- Work to be completed -
No pictures go into the copy. Write out every line below exactly.

Revision comparison data
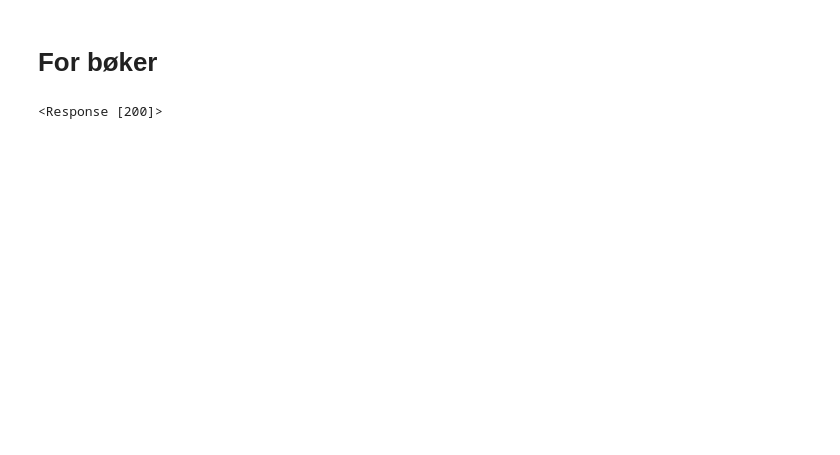
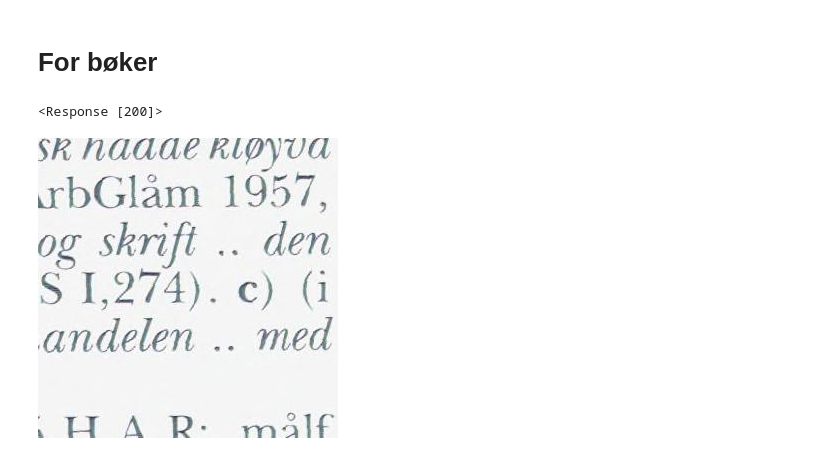
Before and after one commit to Yoonsen/Pictures, a Jupyter notebook: pictureExtract.ipynb, the cells around one changed output. Saved outputs shown, nothing was run; the diff lists cells and outputs as text; code cells hidden in the pictures; blank space fills up the shorter version.

```diff
--- a/pictureExtract.ipynb
+++ b/pictureExtract.ipynb
@@ -57,3 +60,9 @@ SCALEDHPOS=100, SCALEDVPOS=200, SCALEDWIDTH=100, SCALEDHEIGHT=100))
 print(r)
 # %% [output]
 <Response [200]>
+# %%
+nbp.get_picture_from_url("http://www.nb.no/services/image/resolver/URN:NBN:no-nb_{filename}/{SCALEDHPOS},{SCALEDVPOS},{SCALEDWIDTH},{SCALEDHEIGHT}/full/0/native.jpg".format(
+    filename="digibok_2009081400013_0389",
+SCALEDHPOS=810, SCALEDVPOS=600, SCALEDWIDTH=300, SCALEDHEIGHT=300))
+# %% [output]
+[figure, added]
```
Also changed, not shown: parts of 3 cells of this notebook, 2 other files.
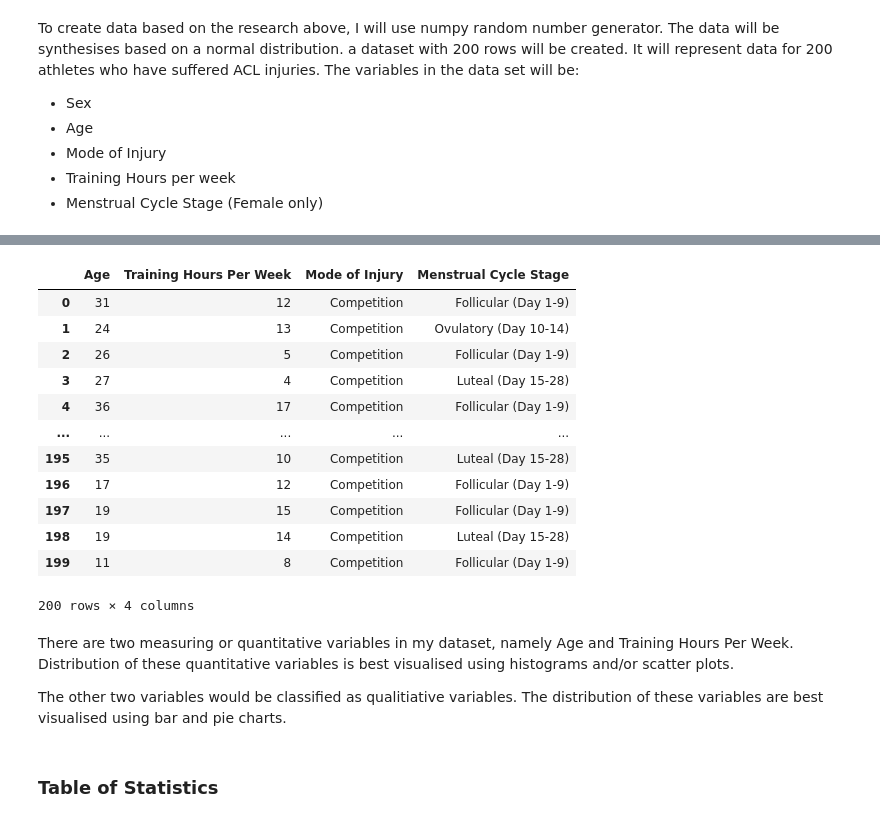
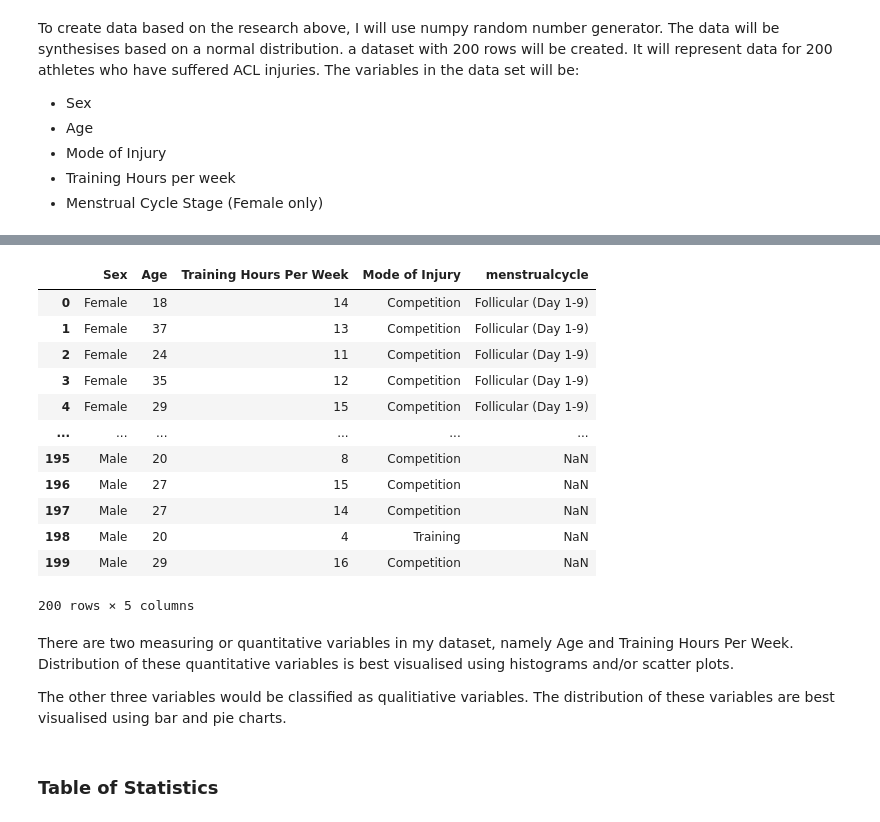
Before and after one commit to rachel-king4/PfDA_Assignment, a Jupyter notebook: PfDA Assignment.ipynb, the cells around one changed output, grey strips where cells are left out. Saved outputs shown, nothing was run; the diff lists cells and outputs as text; code cells hidden in the pictures.

```diff
--- a/PfDA Assignment.ipynb
+++ b/PfDA Assignment.ipynb
@@ -241,29 +222,37 @@ menstrualcycle = rng.choice(menstrualcycle_choice, p =[0.37, 0.26, 0.37], size=2
-# %%
-data = {"Age": age,
-        "Training Hours Per Week": training_hours,
-        "Mode of Injury": modeofinjury,
-        "Menstrual Cycle Stage": menstrualcycle}
-df = pd.DataFrame(data)
-
-df
-# %% [output]
-|  | Age | Training Hours Per Week | Mode of Injury | Menstrual Cycle Stage |
-| 0 | 31 | 12 | Competition | Follicular (Day 1-9) |
-| 1 | 24 | 13 | Competition | Ovulatory (Day 10-14) |
-| 2 | 26 | 5 | Competition | Follicular (Day 1-9) |
-| 3 | 27 | 4 | Competition | Luteal (Day 15-28) |
-| 4 | 36 | 17 | Competition | Follicular (Day 1-9) |
-| ... | ... | ... | ... | ... |
-| 195 | 35 | 10 | Competition | Luteal (Day 15-28) |
-| 196 | 17 | 12 | Competition | Follicular (Day 1-9) |
-| 197 | 19 | 15 | Competition | Follicular (Day 1-9) |
-| 198 | 19 | 14 | Competition | Luteal (Day 15-28) |
-| 199 | 11 | 8 | Competition | Follicular (Day 1-9) |
-200 rows × 4 columns
+# %%
+data = {"Sex" : sex,
+        "Age": age,
+        "Training Hours Per Week": training_hours,
+        "Mode of Injury": modeofinjury,
+        "menstrualcycle" : menstrualcycle}
+df = pd.DataFrame(data)
+df = df.replace('X', np.nan)
+
+df
+
+# I used "X" to display the menstrual cycle values for males (i.e. not applicable). I used "X" so when I applied the sort() it would keep all these values at the end of the array.
+# I applied the sort() to the Sex variable also in order to keep all the Male values at the end of this array.
+# This allowed me to ensure the "X" menstrual cycle values would line up with the "Male" sex values in the dataframe.
+# I then applied the df.replace to replace the X values with Nan in order to be able to perform data analytical techniques on the dataframe.
+# https://stackoverflow.com/questions/53668421/replace-a-string-value-with-nan-in-pandas-data-frame-python
+# %% [output]
+|  | Sex | Age | Training Hours Per Week | Mode of Injury | menstrualcycle |
+| 0 | Female | 18 | 14 | Competition | Follicular (Day 1-9) |
+| 1 | Female | 37 | 13 | Competition | Follicular (Day 1-9) |
+| 2 | Female | 24 | 11 | Competition | Follicular (Day 1-9) |
+| 3 | Female | 35 | 12 | Competition | Follicular (Day 1-9) |
+| 4 | Female | 29 | 15 | Competition | Follicular (Day 1-9) |
+| ... | ... | ... | ... | ... | ... |
+| 195 | Male | 20 | 8 | Competition | NaN |
+| 196 | Male | 27 | 15 | Competition | NaN |
+| 197 | Male | 27 | 14 | Competition | NaN |
+| 198 | Male | 20 | 4 | Training | NaN |
+| 199 | Male | 29 | 16 | Competition | NaN |
+200 rows × 5 columns
 # %% [markdown]
 There are two measuring or quantitative variables in my dataset, namely Age and Training Hours Per Week. Distribution of these quantitative variables is best visualised using histograms and/or scatter plots.
 
-The other two variables would be classified as qualitiative variables. The distribution of these variables are best visualised using bar and pie charts.
+The other three variables would be classified as qualitiative variables. The distribution of these variables are best visualised using bar and pie charts.
 # %% [markdown]
 ### Table of Statistics
 # %%
```
Also changed, not shown: parts of 7 cells of this notebook.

- Answer box -
Before and after one commit to Yoonsen/Pictures, a Jupyter notebook: pictureExtract.ipynb, the cells around one changed output. Saved outputs shown, nothing was run; the diff lists cells and outputs as text; code cells hidden in the pictures; blank space fills up the shorter version.

```diff
--- a/pictureExtract.ipynb
+++ b/pictureExtract.ipynb
@@ -57,3 +60,9 @@ SCALEDHPOS=100, SCALEDVPOS=200, SCALEDWIDTH=100, SCALEDHEIGHT=100))
 print(r)
 # %% [output]
 <Response [200]>
+# %%
+nbp.get_picture_from_url("http://www.nb.no/services/image/resolver/URN:NBN:no-nb_{filename}/{SCALEDHPOS},{SCALEDVPOS},{SCALEDWIDTH},{SCALEDHEIGHT}/full/0/native.jpg".format(
+    filename="digibok_2009081400013_0389",
+SCALEDHPOS=810, SCALEDVPOS=600, SCALEDWIDTH=300, SCALEDHEIGHT=300))
+# %% [output]
+[figure, added]
```
Also changed, not shown: parts of 3 cells of this notebook, 2 other files.
Before and after one commit to rachel-king4/PfDA_Assignment, a Jupyter notebook: PfDA Assignment.ipynb, the cells around one changed output, grey strips where cells are left out. Saved outputs shown, nothing was run; the diff lists cells and outputs as text; code cells hidden in the pictures.

```diff
--- a/PfDA Assignment.ipynb
+++ b/PfDA Assignment.ipynb
@@ -241,29 +222,37 @@ menstrualcycle = rng.choice(menstrualcycle_choice, p =[0.37, 0.26, 0.37], size=2
-# %%
-data = {"Age": age,
-        "Training Hours Per Week": training_hours,
-        "Mode of Injury": modeofinjury,
-        "Menstrual Cycle Stage": menstrualcycle}
-df = pd.DataFrame(data)
-
-df
-# %% [output]
-|  | Age | Training Hours Per Week | Mode of Injury | Menstrual Cycle Stage |
-| 0 | 31 | 12 | Competition | Follicular (Day 1-9) |
-| 1 | 24 | 13 | Competition | Ovulatory (Day 10-14) |
-| 2 | 26 | 5 | Competition | Follicular (Day 1-9) |
-| 3 | 27 | 4 | Competition | Luteal (Day 15-28) |
-| 4 | 36 | 17 | Competition | Follicular (Day 1-9) |
-| ... | ... | ... | ... | ... |
-| 195 | 35 | 10 | Competition | Luteal (Day 15-28) |
-| 196 | 17 | 12 | Competition | Follicular (Day 1-9) |
-| 197 | 19 | 15 | Competition | Follicular (Day 1-9) |
-| 198 | 19 | 14 | Competition | Luteal (Day 15-28) |
-| 199 | 11 | 8 | Competition | Follicular (Day 1-9) |
-200 rows × 4 columns
+# %%
+data = {"Sex" : sex,
+        "Age": age,
+        "Training Hours Per Week": training_hours,
+        "Mode of Injury": modeofinjury,
+        "menstrualcycle" : menstrualcycle}
+df = pd.DataFrame(data)
+df = df.replace('X', np.nan)
+
+df
+
+# I used "X" to display the menstrual cycle values for males (i.e. not applicable). I used "X" so when I applied the sort() it would keep all these values at the end of the array.
+# I applied the sort() to the Sex variable also in order to keep all the Male values at the end of this array.
+# This allowed me to ensure the "X" menstrual cycle values would line up with the "Male" sex values in the dataframe.
+# I then applied the df.replace to replace the X values with Nan in order to be able to perform data analytical techniques on the dataframe.
+# https://stackoverflow.com/questions/53668421/replace-a-string-value-with-nan-in-pandas-data-frame-python
+# %% [output]
+|  | Sex | Age | Training Hours Per Week | Mode of Injury | menstrualcycle |
+| 0 | Female | 18 | 14 | Competition | Follicular (Day 1-9) |
+| 1 | Female | 37 | 13 | Competition | Follicular (Day 1-9) |
+| 2 | Female | 24 | 11 | Competition | Follicular (Day 1-9) |
+| 3 | Female | 35 | 12 | Competition | Follicular (Day 1-9) |
+| 4 | Female | 29 | 15 | Competition | Follicular (Day 1-9) |
+| ... | ... | ... | ... | ... | ... |
+| 195 | Male | 20 | 8 | Competition | NaN |
+| 196 | Male | 27 | 15 | Competition | NaN |
+| 197 | Male | 27 | 14 | Competition | NaN |
+| 198 | Male | 20 | 4 | Training | NaN |
+| 199 | Male | 29 | 16 | Competition | NaN |
+200 rows × 5 columns
 # %% [markdown]
 There are two measuring or quantitative variables in my dataset, namely Age and Training Hours Per Week. Distribution of these quantitative variables is best visualised using histograms and/or scatter plots.
 
-The other two variables would be classified as qualitiative variables. The distribution of these variables are best visualised using bar and pie charts.
+The other three variables would be classified as qualitiative variables. The distribution of these variables are best visualised using bar and pie charts.
 # %% [markdown]
 ### Table of Statistics
 # %%
```
Also changed, not shown: parts of 7 cells of this notebook.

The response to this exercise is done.